__Task material__.

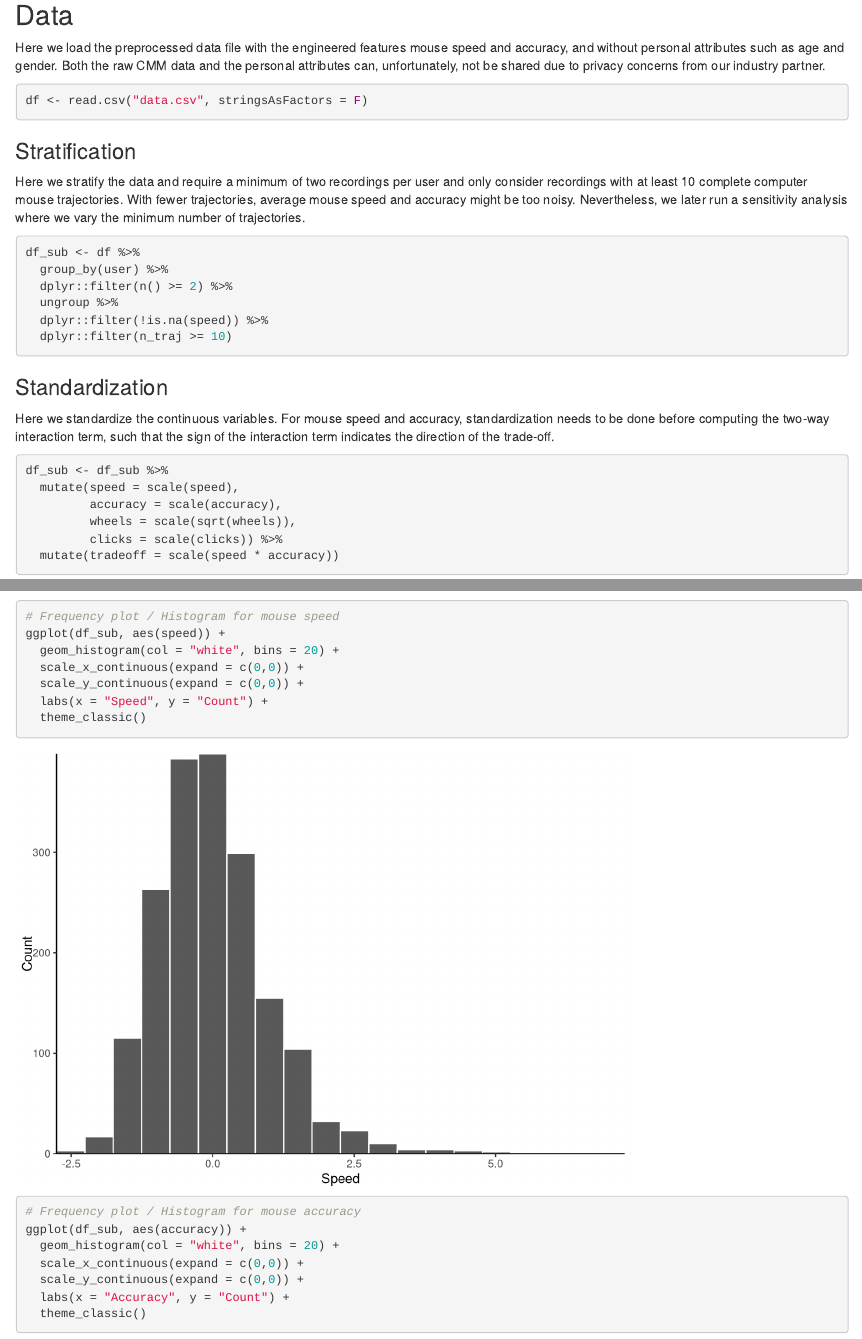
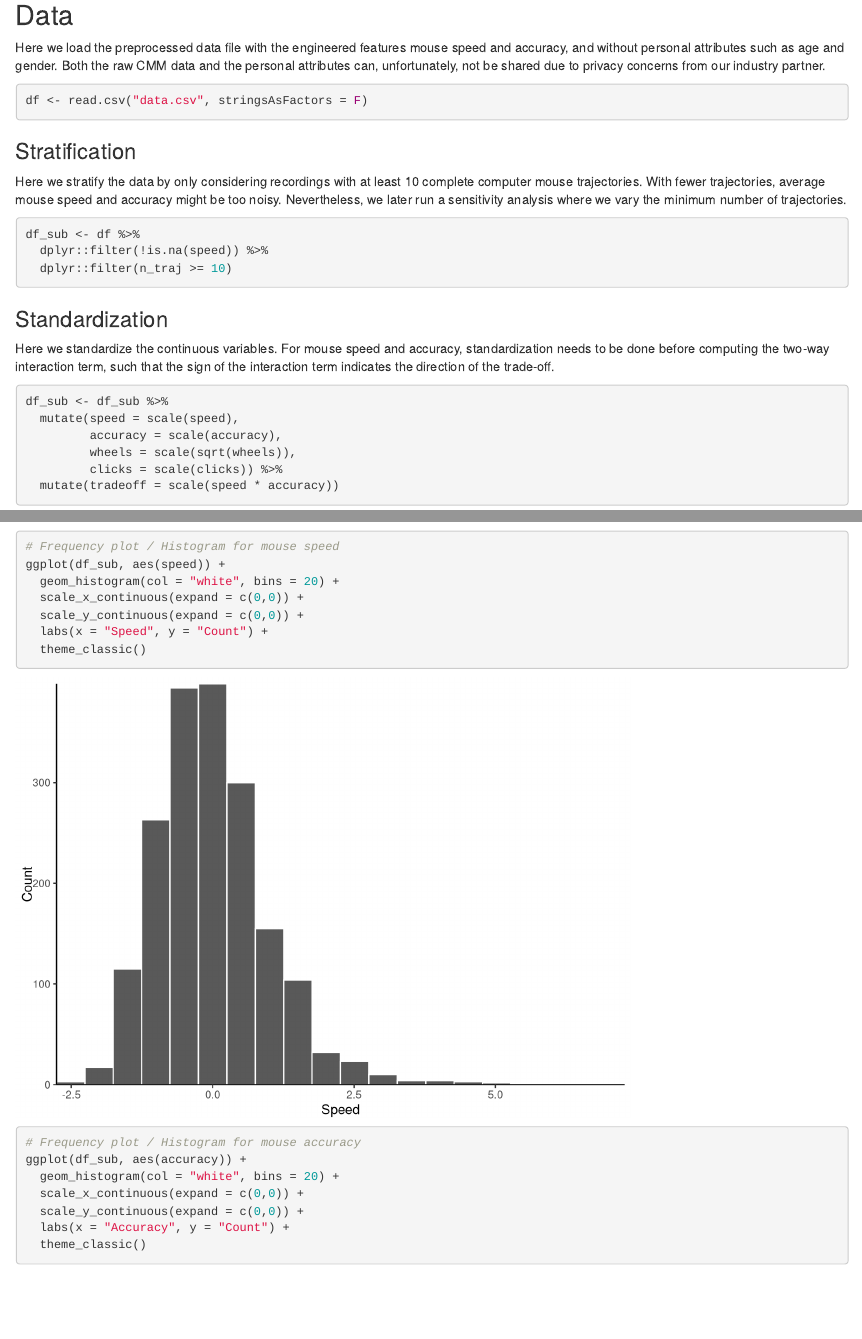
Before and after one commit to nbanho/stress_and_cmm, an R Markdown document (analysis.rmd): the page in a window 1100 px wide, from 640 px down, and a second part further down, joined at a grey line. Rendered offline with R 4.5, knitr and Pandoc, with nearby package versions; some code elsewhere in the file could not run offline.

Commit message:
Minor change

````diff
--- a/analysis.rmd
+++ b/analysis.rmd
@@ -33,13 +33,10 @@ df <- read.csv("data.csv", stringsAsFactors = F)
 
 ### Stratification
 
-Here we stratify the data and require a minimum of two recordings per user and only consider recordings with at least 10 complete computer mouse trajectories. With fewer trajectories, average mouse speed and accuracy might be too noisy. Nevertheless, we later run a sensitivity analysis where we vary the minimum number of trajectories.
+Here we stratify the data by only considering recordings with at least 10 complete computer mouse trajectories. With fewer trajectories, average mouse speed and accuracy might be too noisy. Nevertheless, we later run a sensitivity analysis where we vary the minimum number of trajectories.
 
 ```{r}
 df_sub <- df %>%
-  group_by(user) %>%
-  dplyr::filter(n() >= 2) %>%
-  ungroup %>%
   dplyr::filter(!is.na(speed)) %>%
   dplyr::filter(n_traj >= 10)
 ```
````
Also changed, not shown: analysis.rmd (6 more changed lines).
---
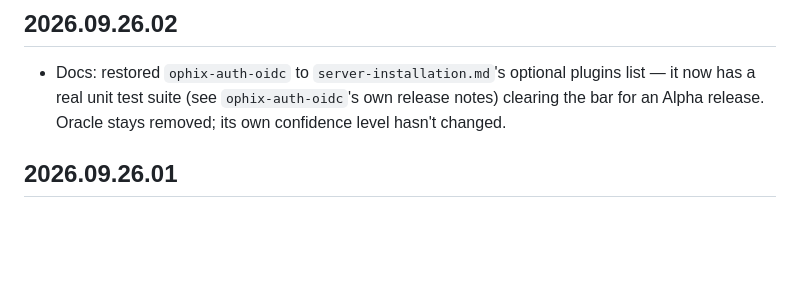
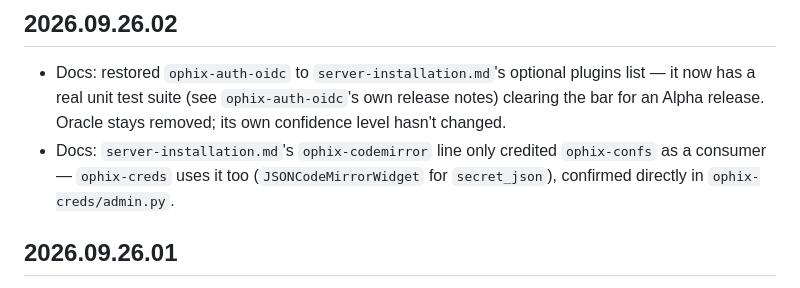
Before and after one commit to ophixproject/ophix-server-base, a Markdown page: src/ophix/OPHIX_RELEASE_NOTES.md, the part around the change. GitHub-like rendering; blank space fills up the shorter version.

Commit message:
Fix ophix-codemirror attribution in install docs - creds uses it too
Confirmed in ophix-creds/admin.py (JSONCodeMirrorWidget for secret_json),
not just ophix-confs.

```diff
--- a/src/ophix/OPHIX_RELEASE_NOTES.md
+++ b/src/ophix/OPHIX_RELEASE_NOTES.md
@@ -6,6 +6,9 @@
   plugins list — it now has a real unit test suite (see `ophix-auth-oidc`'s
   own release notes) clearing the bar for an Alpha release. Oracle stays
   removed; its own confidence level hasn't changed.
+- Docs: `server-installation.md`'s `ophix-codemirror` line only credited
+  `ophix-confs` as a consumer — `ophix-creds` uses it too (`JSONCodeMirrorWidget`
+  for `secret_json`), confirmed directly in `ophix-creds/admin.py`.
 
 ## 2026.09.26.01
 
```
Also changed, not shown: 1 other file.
==
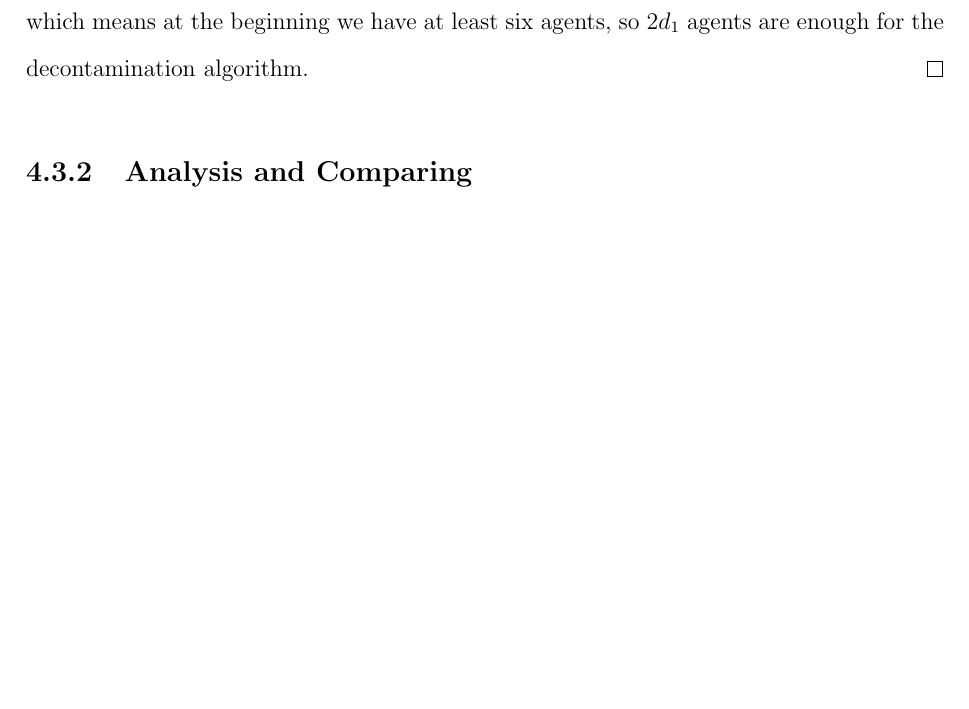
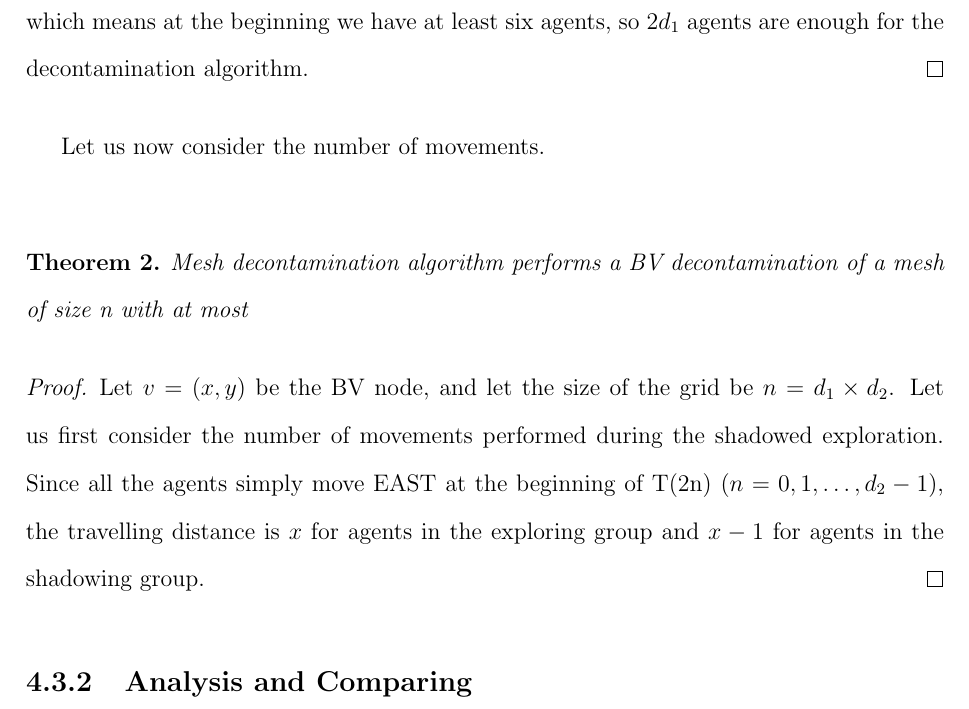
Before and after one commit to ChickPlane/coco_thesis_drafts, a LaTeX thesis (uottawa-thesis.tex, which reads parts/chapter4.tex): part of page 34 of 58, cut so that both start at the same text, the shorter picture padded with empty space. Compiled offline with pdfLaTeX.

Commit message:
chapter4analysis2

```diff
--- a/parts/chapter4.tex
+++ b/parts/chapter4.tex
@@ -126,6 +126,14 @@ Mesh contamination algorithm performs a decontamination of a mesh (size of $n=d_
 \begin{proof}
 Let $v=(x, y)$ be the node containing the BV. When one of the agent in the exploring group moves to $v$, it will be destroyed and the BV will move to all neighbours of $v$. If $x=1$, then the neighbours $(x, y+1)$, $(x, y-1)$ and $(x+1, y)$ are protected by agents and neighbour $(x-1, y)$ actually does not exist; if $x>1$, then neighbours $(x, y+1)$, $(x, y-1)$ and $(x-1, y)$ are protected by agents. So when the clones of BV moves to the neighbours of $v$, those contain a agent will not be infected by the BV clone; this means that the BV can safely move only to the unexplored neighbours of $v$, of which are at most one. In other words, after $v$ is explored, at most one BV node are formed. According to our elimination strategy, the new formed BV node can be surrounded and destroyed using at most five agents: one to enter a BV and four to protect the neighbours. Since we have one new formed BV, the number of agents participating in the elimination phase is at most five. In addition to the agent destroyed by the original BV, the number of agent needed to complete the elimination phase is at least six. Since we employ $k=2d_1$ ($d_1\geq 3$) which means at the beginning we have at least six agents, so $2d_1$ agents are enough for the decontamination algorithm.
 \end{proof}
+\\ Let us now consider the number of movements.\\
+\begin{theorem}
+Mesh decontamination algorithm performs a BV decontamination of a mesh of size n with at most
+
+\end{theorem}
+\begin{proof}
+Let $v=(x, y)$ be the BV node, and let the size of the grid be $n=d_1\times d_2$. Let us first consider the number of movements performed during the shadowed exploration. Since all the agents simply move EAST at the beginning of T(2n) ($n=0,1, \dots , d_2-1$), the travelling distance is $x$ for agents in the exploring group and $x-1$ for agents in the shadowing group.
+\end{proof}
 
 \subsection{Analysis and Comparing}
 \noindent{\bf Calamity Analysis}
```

__Aim of the task__.
Check the lines above and copy each one that includes "filter".

__Exercise result__.
-  dplyr::filter(n() >= 2) %>%
   dplyr::filter(!is.na(speed)) %>%
   dplyr::filter(n_traj >= 10)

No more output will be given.